▶ [Excerpted records]
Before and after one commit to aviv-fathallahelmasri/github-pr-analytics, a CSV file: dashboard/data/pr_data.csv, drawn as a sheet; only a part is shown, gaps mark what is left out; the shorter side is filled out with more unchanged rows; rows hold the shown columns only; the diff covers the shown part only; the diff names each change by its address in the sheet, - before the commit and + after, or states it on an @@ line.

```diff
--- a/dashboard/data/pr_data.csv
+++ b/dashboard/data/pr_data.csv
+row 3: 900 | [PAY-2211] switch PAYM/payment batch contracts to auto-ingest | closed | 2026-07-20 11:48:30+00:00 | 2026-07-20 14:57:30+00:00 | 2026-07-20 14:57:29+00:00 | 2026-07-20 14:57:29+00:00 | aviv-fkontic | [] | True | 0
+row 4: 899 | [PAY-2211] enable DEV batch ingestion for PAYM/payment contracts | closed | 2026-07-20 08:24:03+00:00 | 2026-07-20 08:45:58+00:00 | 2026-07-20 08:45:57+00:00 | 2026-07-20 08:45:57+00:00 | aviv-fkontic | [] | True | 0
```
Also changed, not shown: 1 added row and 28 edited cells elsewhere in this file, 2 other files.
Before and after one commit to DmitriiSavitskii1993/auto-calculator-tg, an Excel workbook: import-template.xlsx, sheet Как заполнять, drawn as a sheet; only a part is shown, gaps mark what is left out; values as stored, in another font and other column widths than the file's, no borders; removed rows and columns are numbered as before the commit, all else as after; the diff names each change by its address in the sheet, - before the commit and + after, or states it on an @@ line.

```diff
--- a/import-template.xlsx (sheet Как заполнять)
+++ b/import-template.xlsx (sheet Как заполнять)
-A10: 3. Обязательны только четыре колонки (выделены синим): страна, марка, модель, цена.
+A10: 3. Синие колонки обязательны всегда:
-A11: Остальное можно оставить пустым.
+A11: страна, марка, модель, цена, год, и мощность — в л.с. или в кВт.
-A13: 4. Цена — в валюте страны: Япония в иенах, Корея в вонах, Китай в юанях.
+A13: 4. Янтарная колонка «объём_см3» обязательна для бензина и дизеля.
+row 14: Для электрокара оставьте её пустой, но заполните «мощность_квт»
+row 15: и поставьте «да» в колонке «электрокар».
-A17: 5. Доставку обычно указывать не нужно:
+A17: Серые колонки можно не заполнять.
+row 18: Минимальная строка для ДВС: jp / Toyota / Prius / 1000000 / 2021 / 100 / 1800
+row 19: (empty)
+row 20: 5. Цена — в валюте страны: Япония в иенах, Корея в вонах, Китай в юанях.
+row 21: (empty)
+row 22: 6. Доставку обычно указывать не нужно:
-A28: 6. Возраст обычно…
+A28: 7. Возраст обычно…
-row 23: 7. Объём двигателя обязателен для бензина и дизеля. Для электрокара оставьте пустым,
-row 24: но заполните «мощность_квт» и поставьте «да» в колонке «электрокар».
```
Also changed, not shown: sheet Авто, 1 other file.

▶ [Your goal]
Whichever lines of the material hold the word "заполнять", find and copy them.

▶ [Answer to this task]
Before and after one commit to DmitriiSavitskii1993/auto-calculator-tg, an Excel workbook: import-template.xlsx, sheet Как заполнять, drawn as a sheet; only a part is shown, gaps mark what is left out; values as stored, in another font and other column widths than the file's, no borders; removed rows and columns are numbered as before the commit, all else as after; the diff names each change by its address in the sheet, - before the commit and + after, or states it on an @@ line.
--- a/import-template.xlsx (sheet Как заполнять)
+++ b/import-template.xlsx (sheet Как заполнять)
+A17: Серые колонки можно не заполнять.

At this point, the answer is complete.